Each flower is inspected one by one by experienced Shimane "Aunties" in order to ensure perfection.
There is a long list of edible flowers and their recommended use. The ladies from Tom in Shimane prefecture in West Japan know all about this. The company was established in 1992 and is run by president Toyoyuki Yasawa. Shimane prefecture is said to lay 45 years ahead of the rest of Japan. Not technology or knowledge-wise, but looking at the demographics. The modern Japanese society faces many challenges with regards to their declining birth rate and ageing population, which, among others, results in shrinking activity in the countryside. For Tom this is all the more reason to create a lively, growing business, producing products from their community with people from their community. They are basing their business model on a crowd sourcing concept and are reliant on donations and volunteers.
The current population in Shimane exists for almost 50% out of citizens aged 60+ and most of them are women.

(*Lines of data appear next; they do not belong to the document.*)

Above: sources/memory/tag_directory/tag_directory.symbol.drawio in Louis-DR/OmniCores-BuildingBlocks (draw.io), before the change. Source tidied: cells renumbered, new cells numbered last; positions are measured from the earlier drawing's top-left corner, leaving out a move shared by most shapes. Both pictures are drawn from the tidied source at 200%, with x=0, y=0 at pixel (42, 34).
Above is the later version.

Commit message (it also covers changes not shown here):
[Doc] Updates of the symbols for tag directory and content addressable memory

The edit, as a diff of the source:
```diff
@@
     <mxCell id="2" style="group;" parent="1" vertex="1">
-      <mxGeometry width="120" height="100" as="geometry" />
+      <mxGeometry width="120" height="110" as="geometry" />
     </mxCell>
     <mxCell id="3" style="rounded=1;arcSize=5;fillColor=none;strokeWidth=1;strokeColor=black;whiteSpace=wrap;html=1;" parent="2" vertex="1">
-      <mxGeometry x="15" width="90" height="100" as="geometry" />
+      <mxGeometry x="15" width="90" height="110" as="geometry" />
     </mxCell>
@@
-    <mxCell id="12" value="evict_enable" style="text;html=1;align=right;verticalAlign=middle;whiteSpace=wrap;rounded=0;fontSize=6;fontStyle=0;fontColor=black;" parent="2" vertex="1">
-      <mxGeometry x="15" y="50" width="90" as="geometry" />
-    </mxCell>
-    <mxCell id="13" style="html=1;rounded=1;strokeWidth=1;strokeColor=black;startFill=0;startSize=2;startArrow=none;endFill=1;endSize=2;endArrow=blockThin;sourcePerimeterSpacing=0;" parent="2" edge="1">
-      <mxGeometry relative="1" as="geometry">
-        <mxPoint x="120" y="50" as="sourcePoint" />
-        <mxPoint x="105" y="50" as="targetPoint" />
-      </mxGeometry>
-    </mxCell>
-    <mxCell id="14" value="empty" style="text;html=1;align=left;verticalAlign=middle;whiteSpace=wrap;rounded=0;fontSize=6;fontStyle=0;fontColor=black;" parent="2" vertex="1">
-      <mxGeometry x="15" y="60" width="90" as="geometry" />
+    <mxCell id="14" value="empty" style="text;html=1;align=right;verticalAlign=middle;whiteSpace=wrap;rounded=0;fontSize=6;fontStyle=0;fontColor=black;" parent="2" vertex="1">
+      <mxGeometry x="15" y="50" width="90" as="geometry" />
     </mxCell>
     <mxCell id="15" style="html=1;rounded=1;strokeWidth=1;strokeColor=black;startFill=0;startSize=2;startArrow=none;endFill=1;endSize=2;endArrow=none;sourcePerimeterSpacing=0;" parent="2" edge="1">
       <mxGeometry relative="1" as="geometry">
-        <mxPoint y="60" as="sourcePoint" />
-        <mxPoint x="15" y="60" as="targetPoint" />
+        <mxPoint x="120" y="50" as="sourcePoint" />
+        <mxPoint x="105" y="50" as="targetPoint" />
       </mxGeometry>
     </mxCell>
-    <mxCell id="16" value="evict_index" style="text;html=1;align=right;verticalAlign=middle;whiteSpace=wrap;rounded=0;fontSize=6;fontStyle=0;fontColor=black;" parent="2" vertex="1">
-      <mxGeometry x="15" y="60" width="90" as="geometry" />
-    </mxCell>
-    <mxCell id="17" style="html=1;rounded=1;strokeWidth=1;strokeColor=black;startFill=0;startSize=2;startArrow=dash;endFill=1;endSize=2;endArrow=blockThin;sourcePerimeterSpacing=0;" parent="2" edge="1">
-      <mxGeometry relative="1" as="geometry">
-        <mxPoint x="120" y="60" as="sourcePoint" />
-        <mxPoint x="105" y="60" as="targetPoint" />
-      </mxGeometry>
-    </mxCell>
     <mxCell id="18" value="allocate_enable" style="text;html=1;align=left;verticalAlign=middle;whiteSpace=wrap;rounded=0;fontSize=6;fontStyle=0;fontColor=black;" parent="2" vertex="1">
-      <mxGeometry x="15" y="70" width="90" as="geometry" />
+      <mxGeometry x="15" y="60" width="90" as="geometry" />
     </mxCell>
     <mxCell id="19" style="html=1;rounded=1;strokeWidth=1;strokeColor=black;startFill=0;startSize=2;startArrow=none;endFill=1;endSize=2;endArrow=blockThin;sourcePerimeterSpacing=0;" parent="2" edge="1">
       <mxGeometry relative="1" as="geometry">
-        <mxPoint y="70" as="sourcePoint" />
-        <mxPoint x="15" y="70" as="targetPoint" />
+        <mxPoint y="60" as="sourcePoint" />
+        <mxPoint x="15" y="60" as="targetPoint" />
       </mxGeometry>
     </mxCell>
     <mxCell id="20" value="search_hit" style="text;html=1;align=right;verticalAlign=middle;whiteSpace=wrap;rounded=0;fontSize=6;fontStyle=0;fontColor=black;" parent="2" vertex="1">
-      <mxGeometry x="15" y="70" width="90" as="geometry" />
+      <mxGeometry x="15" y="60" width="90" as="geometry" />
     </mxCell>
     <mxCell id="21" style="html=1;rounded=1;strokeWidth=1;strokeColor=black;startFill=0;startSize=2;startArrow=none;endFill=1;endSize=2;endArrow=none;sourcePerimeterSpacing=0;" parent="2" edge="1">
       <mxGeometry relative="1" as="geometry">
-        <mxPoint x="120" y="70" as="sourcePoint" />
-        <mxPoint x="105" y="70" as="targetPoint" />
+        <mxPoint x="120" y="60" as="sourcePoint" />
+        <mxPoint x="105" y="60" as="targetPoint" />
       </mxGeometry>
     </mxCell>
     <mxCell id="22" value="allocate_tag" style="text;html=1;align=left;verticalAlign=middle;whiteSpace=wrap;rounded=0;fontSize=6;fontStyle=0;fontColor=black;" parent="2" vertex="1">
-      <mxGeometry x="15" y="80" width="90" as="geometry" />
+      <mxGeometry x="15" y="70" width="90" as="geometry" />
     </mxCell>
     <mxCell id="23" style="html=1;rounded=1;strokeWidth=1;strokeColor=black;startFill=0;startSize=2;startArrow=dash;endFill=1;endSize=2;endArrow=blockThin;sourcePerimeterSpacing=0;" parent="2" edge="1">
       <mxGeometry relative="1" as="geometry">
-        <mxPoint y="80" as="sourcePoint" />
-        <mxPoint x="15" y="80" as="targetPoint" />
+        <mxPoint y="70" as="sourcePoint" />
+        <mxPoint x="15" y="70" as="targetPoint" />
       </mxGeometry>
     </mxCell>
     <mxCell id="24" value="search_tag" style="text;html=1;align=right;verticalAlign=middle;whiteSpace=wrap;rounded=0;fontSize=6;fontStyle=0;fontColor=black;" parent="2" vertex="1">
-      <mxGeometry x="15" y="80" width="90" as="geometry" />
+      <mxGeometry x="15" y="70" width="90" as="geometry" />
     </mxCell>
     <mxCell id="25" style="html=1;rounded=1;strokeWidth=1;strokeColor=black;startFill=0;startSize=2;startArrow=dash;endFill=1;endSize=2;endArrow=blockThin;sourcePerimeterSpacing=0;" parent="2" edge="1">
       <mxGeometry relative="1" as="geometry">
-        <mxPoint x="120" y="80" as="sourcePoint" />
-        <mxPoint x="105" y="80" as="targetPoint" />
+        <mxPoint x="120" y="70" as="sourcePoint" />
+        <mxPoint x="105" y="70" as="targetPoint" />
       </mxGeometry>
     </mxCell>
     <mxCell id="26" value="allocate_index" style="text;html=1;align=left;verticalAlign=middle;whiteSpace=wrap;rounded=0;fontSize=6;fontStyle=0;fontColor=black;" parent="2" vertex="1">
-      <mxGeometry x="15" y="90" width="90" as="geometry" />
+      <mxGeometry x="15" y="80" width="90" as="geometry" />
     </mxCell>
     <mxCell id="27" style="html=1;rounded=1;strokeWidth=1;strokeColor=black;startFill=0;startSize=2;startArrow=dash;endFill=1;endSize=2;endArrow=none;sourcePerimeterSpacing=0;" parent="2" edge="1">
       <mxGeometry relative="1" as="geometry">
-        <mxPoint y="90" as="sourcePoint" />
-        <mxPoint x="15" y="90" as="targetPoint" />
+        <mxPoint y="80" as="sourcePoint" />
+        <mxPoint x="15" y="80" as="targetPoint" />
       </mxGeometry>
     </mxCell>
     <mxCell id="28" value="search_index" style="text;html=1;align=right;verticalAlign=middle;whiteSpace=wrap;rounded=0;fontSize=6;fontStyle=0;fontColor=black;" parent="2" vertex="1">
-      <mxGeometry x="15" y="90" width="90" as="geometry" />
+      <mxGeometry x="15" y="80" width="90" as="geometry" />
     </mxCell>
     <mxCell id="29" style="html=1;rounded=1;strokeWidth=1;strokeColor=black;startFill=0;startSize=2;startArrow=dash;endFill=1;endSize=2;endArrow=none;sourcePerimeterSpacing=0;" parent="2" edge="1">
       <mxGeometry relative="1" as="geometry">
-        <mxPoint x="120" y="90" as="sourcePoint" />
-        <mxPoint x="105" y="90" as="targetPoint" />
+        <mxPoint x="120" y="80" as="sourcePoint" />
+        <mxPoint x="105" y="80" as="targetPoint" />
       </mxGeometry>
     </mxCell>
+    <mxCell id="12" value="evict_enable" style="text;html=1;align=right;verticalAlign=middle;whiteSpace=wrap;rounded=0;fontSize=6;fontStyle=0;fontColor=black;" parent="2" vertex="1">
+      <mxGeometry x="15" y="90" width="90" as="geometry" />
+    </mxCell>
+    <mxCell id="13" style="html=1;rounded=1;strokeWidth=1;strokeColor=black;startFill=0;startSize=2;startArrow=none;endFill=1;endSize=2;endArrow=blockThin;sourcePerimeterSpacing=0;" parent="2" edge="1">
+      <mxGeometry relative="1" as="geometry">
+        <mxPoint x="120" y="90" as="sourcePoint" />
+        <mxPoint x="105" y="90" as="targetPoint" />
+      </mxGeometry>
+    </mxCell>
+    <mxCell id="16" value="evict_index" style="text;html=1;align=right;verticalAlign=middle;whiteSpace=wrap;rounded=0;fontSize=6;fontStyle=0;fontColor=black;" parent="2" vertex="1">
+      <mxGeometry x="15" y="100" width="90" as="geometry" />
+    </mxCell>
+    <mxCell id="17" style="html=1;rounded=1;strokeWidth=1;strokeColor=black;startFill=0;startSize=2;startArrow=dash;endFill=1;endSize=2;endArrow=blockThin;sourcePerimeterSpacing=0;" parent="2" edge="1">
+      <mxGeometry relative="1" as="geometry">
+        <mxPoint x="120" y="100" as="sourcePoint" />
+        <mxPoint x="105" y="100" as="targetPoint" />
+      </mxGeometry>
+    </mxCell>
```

Therefore, the power of the region, aside from the clean air and water, and fertile soil, is said to lie in the strength of their “obachan” (aunties). Tom exists out of and because of these obachan, who want to contribute to the revitalization of the town they grew up in. Furthermore, the company welcomes vocational students with disabilities to offer them work experience and employment opportunities, as well as a chance to learn and appreciate the beauty of their regional flowers and nature.
Tom suggests that their flowers are not just ‘cute’ but carry a message that changes your creations from ‘normal/always’ to ‘special’. Their aim is to spread this message and beauty all over the world with the flowers from the Shimane aunties!